Live Nation Entertainment Chairman Irving Azoff and major shareholder John Malone, chairman of the cable television and entertainment conglomerate Liberty Media Corp., are looking at the possibly of taking Live Nation private.
The New York Post reported today, June 10, that the two, who combined own about 23 percent of the company’s stock, are in the preliminary stages of taking the public company private, a year and a half after Live Nation merged with Ticketmaster to become the world’s dominant live entertainment company. Live Nation’s stock, which trades under the symbol LYV, was up more than 6 percent today at 1:45 p.m. EDT at $10.92 per share following news of the possible move.

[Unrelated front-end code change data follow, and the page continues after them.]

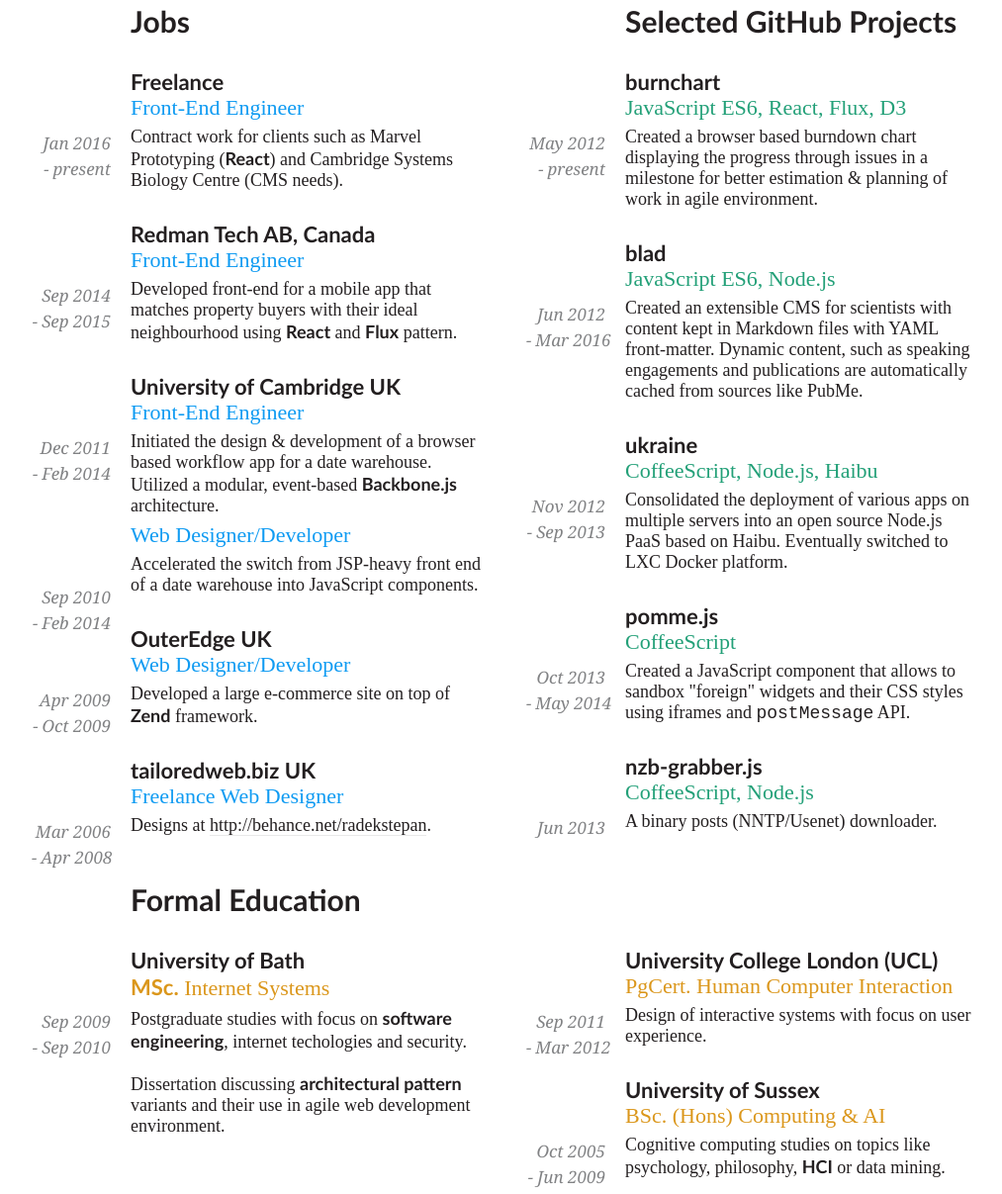
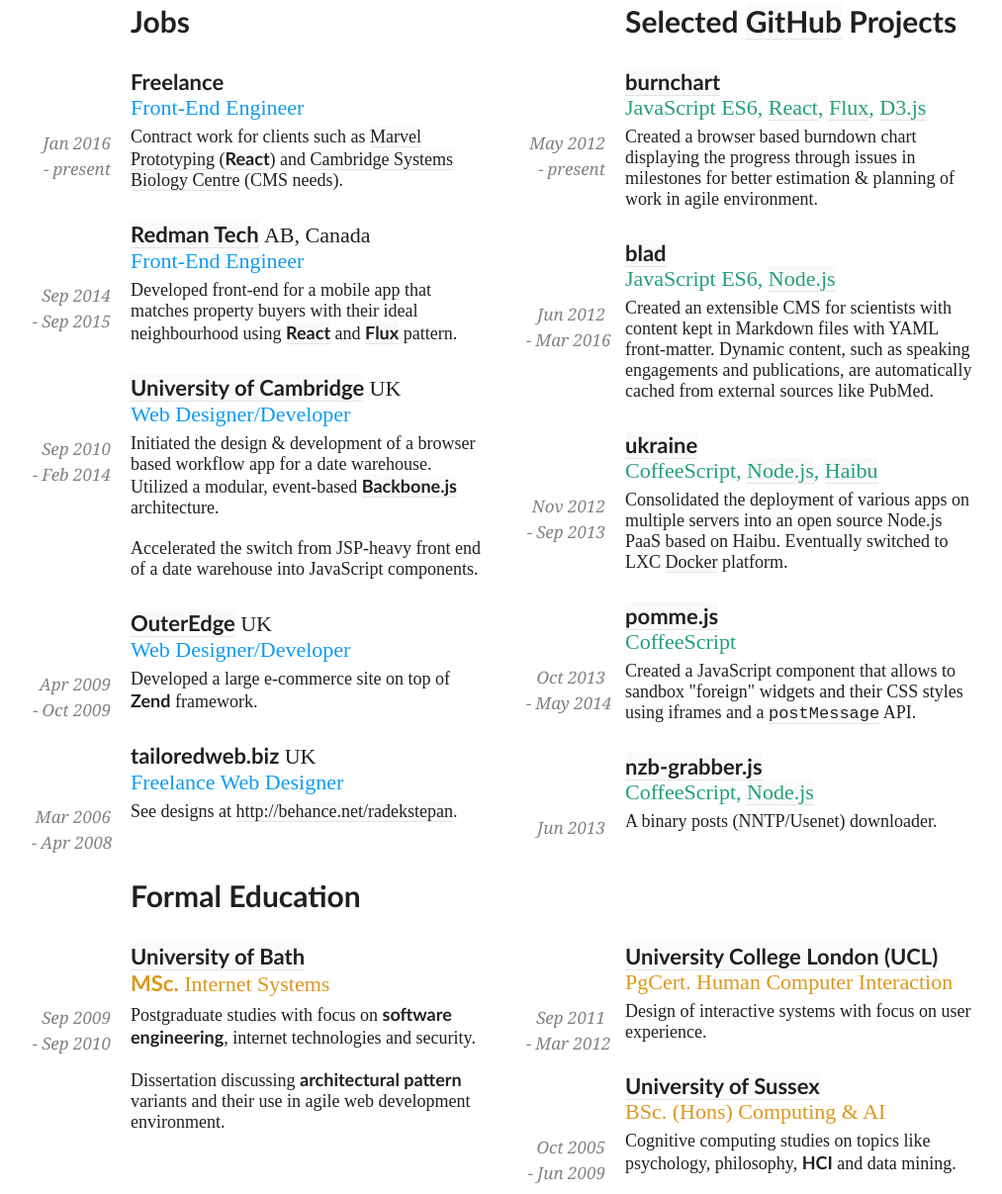
Before and after one commit to radekstepan/resume, a website: page index.html in a window 1280 px wide. Shown: the part 252-1459 px from the top of the page at 99% size, without its empty margins (128-1141 px from the left). Drawn offline with Linux system fonts and the light colour scheme; a web font is replaced by a local one.

Commit message:
update text and style

```diff
--- a/index.html
+++ b/index.html
@@ -12,11 +12,11 @@
       <h2>Front-End Engineer</h2>
       <div class="contacts">
         <div>Toronto, ON, Canada</div>
-        <a href="mailto:">dev@radekstepan.com</a><br />
+        <a href="mailto:dev@radekstepan.com">dev@radekstepan.com</a><br />
         <a href="tel:+17805663895">(1) 780 566 3895</a>
         <ul>
-          <li><a href="">http://radekstepan.com</a></li>
-          <li><a href="">https://github.com/radekstepan</a></li>
+          <li><a href="http://radekstepan.com">http://radekstepan.com</a></li>
+          <li><a href="https://github.com/radekstepan">https://github.com/radekstepan</a></li>
         <ul>
       </div>
     </header>
@@ -32,8 +32,11 @@
 
         <h2>Freelance</h2>
         <h3>Front-End Engineer</h3>
-        <p>Contract work for clients such as Marvel Prototyping (<strong>React</strong>)
-          and Cambridge Systems Biology Centre (CMS needs).</p>
+        <p>Contract work for clients such as
+          <a href="https://marvelapp.com/">Marvel Prototyping</a>
+          (<strong><a href="https://facebook.github.io/react/">React</a></strong>)
+          and <a href="http://micklem.org/">Cambridge Systems Biology Centre</a>
+          (CMS needs).</p>
       </article>
 
       <article>
@@ -42,24 +45,14 @@
           <time>Sep 2015</time>
         </aside>
 
-        <h2>Redman Tech <span>AB, Canada</span></h2>
+        <h2><a href="http://www.redmantech.com/">Redman Tech</a>
+          <span>AB, Canada</span></h2>
         <h3>Front-End Engineer</h3>
         <p>Developed front-end for a mobile app that matches property buyers with
-          their ideal neighbourhood using <strong>React</strong> and
-          <strong>Flux</strong> pattern.</p>
-      </article>
-
-      <article>
-        <aside>
-          <time>Dec 2011</time>
-          <time>Feb 2014</time>
-        </aside>
-
-        <h2>University of Cambridge <span>UK</span></h2>
-        <h3>Front-End Engineer</h3>
-        <p>Initiated the design &amp; development of a browser based workflow app
-          for a date warehouse. Utilized a modular, event-based
-          <strong>Backbone.js</strong> architecture.</p>
+          their ideal neighbourhood using
+          <strong><a href="https://facebook.github.io/react/">React</a></strong>
+          and
+          <strong><a href="https://facebook.github.io/flux/docs/overview.html">Flux</a></strong> pattern.</p>
       </article>
 
       <article>
@@ -68,7 +61,11 @@
           <time>Feb 2014</time>
         </aside>
 
+        <h2><a href="http://www.cam.ac.uk/">University of Cambridge</a> <span>UK</span></h2>
         <h3>Web Designer/Developer</h3>
+        <p>Initiated the design &amp; development of a browser based workflow app
+          for a date warehouse. Utilized a modular, event-based
+          <strong><a href="http://backbonejs.org/">Backbone.js</a></strong> architecture.</p>
         <p>Accelerated the switch from JSP-heavy front end of a date warehouse
           into JavaScript components.</p>
       </article>
@@ -79,7 +76,7 @@
           <time>Oct 2009</time>
         </aside>
 
-        <h2>OuterEdge <span>UK</span></h2>
+        <h2><a href="https://outeredgeuk.com/">OuterEdge</a> <span>UK</span></h2>
         <h3>Web Designer/Developer</h3>
         <p>Developed a large e-commerce site on top of <strong>Zend</strong>
           framework.</p>
@@ -93,12 +90,12 @@
 
         <h2>tailoredweb.biz <span>UK</span></h2>
         <h3>Freelance Web Designer</h3>
-        <p>Designs at <a href="">http://behance.net/radekstepan</a>.</p>
+        <p>See designs at <a href="http://behance.net/radekstepan">http://behance.net/radekstepan</a>.</p>
       </article>
     </section>
 
     <section class="github">
-      <h1>Selected GitHub Projects</h1>
+      <h1>Selected <a href="https://github.com/radekstepan">GitHub</a> Projects</h1>
 
       <article>
         <aside>
@@ -106,10 +103,12 @@
           <time>present</time>
         </aside>
 
-        <h2>burnchart</h2>
-        <h3>JavaScript ES6, React, Flux, D3</h3>
+        <h2><a href="https://github.com/radekstepan/burnchart">burnchart</a></h2>
+        <h3>JavaScript ES6, <a href="https://facebook.github.io/react/">React</a>,
+          <a href="https://facebook.github.io/flux/docs/overview.html">Flux</a>,
+          <a href="https://d3js.org/">D3.js</a></h3>
         <p>Created a browser based burndown chart displaying the progress through
-          issues in a milestone for better estimation &amp; planning of work in agile
+          issues in milestones for better estimation &amp; planning of work in agile
           environment.</p>
       </article>
 
@@ -119,12 +118,12 @@
           <time>Mar 2016</time>
         </aside>
 
-        <h2>blad</h2>
-        <h3>JavaScript ES6, Node.js</h3>
+        <h2><a href="https://github.com/radekstepan/blad">blad</a></h2>
+        <h3>JavaScript ES6, <a href="https://nodejs.org/en/">Node.js</a></h3>
         <p>Created an extensible CMS for scientists with content kept in Markdown
           files with YAML front-matter. Dynamic content, such as speaking
-          engagements and publications are automatically cached from sources like
-          PubMe.</p>
+          engagements and publications, are automatically cached from external
+          sources like PubMed.</p>
       </article>
 
       <article>
@@ -133,11 +132,12 @@
           <time>Sep 2013</time>
         </aside>
 
-        <h2>ukraine</h2>
-        <h3>CoffeeScript, Node.js, Haibu</h3>
+        <h2><a href="https://github.com/radekstepan/ukraine">ukraine</a></h2>
+        <h3>CoffeeScript, <a href="https://nodejs.org/en/">Node.js</a>,
+          <a href="https://github.com/nodejitsu/haibu">Haibu</a></h3>
         <p>Consolidated the deployment of various apps on multiple servers into
           an open source Node.js PaaS based on Haibu. Eventually switched to LXC
-          Docker platform.</p>
+          <a href="https://github.com/dokku/dokku">Docker</a> platform.</p>
       </article>
 
       <article>
@@ -146,10 +146,12 @@
           <time>May 2014</time>
         </aside>
 
-        <h2>pomme.js</h2>
+        <h2><a href="https://github.com/radekstepan/pomme.js">pomme.js</a></h2>
         <h3>CoffeeScript</h3>
         <p>Created a JavaScript component that allows to sandbox "foreign" widgets
-          and their CSS styles using iframes and <code>postMessage</code> API.</p>
+          and their CSS styles using iframes and a
+          <code><a href="http://devdocs.io/dom/client/postmessage">postMessage</a></code>
+          API.</p>
       </article>
 
       <article>
@@ -157,8 +159,8 @@
           <time>Jun 2013</time>
         </aside>
 
-        <h2>nzb-grabber.js</h2>
-        <h3>CoffeeScript, Node.js</h3>
+        <h2><a href="https://github.com/radekstepan/nzb-grabber-js">nzb-grabber.js</a></h2>
+        <h3>CoffeeScript, <a href="https://nodejs.org/en/">Node.js</a></h3>
         <p>A binary posts (NNTP/Usenet) downloader.</p>
       </article>
     </section>
@@ -173,10 +175,10 @@
             <time>Sep 2010</time>
           </aside>
 
-          <h2>University of Bath</h2>
+          <h2><a href="http://www.bath.ac.uk/">University of Bath</a></h2>
           <h3><strong>MSc.</strong> Internet Systems</h3>
           <p>Postgraduate studies with focus on <strong>software engineering</strong>,
-            internet techologies and security.</p>
+            internet technologies and security.</p>
           <p>Dissertation discussing <strong>architectural pattern</strong> variants
             and their use in agile web development environment.</p>
         </article>
@@ -189,7 +191,7 @@
             <time>Mar 2012</time>
           </aside>
 
-          <h2>University College London (UCL)</h2>
+          <h2><a href="http://www.ucl.ac.uk/">University College London (UCL)</a></h2>
           <h3>PgCert. Human Computer Interaction</h3>
           <p>Design of interactive systems with focus on user experience.</p>
         </article>
@@ -200,10 +202,10 @@
             <time>Jun 2009</time>
           </aside>
 
-          <h2>University of Sussex</h2>
+          <h2><a href="http://www.sussex.ac.uk/">University of Sussex</a></h2>
           <h3>BSc. (Hons) Computing &amp; AI</h3>
           <p>Cognitive computing studies on topics like psychology, philosophy,
-            <strong>HCI</strong> or data mining.</p>
+            <strong>HCI</strong> and data mining.</p>
         </article>
       </div>
     </section>
--- a/theme.less
+++ b/theme.less
@@ -8,9 +8,12 @@
 @import url('http://fonts.googleapis.com/css?family=Calibri');
 @import url('http://fonts.googleapis.com/css?family=Cambria');
 
+// Colors.
+@text: #231f20;
+
 #resume {
   font-family: "Calibri";
-  color: #231f20;
+  color: @text;
   font-size: 18px;
   margin: 0 auto;
   max-width: 1000px;
@@ -25,11 +28,16 @@
   a {
     color: inherit;
     text-decoration: none;
-    border-bottom: 1px solid fade(#231f20, 10%);
+    border-bottom: 1px solid fade(@text, 10%);
+    background: fade(@text, 2%);
   }
 
   ul {
     list-style-type: none;
+  }
+
+  code {
+    font-size: 17px;
   }
 
   header {
@@ -86,6 +94,10 @@
     h2 {
       font-size: 22px;
       margin: 30px 0 0 0;
+
+      span {
+        font-weight: normal;
+      }
     }
 
     h3 {
```
Also changed, not shown: public/theme.css.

Prior to the merger, Live Nation was saddled with a lot of debt and, despite restructuring it, joining forces with Ticketmaster did not ease the debt burden, which currently hovers around $1.7 billion. The amount of debt the company carries has long been a concern for some investors, but quickly erasing that burden would not be easy because the company’s margins are low and it has to spend a lot of money upfront on its tours, some of which end up not selling well.

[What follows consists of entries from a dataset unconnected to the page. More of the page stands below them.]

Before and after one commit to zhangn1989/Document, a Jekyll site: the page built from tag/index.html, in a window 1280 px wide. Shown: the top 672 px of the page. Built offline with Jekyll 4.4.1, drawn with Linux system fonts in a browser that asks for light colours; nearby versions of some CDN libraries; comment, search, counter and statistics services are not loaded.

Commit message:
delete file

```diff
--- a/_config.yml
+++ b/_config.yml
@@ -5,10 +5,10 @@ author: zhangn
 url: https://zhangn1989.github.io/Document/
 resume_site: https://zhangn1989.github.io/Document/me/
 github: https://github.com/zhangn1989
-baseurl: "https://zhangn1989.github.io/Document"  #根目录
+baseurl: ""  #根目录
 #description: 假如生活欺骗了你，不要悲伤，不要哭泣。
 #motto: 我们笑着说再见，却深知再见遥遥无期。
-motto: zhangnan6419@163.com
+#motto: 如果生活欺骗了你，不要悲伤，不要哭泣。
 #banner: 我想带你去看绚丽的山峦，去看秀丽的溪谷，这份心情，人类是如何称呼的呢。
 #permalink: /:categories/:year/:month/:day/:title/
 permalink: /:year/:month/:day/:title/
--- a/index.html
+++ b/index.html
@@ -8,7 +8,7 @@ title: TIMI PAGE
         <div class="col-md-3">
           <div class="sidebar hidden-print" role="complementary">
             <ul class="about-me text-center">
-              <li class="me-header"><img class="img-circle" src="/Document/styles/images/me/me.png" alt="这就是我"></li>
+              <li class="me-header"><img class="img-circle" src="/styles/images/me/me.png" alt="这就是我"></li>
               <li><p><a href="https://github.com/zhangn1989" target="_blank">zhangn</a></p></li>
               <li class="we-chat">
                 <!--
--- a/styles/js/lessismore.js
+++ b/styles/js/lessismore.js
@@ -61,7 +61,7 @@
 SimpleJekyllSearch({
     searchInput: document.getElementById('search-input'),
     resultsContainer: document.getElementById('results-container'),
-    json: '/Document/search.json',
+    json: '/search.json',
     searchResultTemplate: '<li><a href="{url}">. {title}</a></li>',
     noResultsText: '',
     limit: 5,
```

Taking the company private would help alleviate the pressure the company feels from investors, and give it room to operate and look for new alliances and opportunities.
In fact, the Post, quoting an unnamed source, reported that taking the company private is one of several options Live Nation is considering. “Yes, they’ve had discussions, but it’s more of a strategy that is being contemplated. Nothing is imminent.”
The company has been aggressive in trying to expand and turn things around following its difficult 2010, in which ticket sales were down due the weak economy. Earlier in the spring, the company flirted with the idea of trying to acquire a piece of Warner Music Group, and through its Ticketmaster division, Live Nation signed a partnership deal with online discounting giant Groupon.
Despite Live Nation’s recent moves, taking the company private presents some serious challenges. Financial analyst Ben Mogil, director of equity research in media and entertainment for investment bank Stifel Nicolaus & Company, questions whether taking the company private would even be possible.
“We see the debt at $1.7bn (and expected EBITDA of $446mn in 2011) as making it difficult for a go-private transaction,” Mogil wrote in a report to investors this morning, June 10. “The equity value on a fully diluted share count at $12 would be $2.2bn and the debt is $1.7bn for an Enterprise Value of $3.8bn, the company still does not generate material free cash flow to repay that; FCF this year will be $182mn by our estimate. Additionally, we still see Liberty Capital in the ‘getting comfortable with the business’ phase and therefore unlikely to make such a move at this time.”
According to the Post, some of the funding for taking the company private could come from private equity firm Thomas H. Lee Partners, which has worked with Azoff in the past. And, another financial partner would likely be needed to complete the transaction.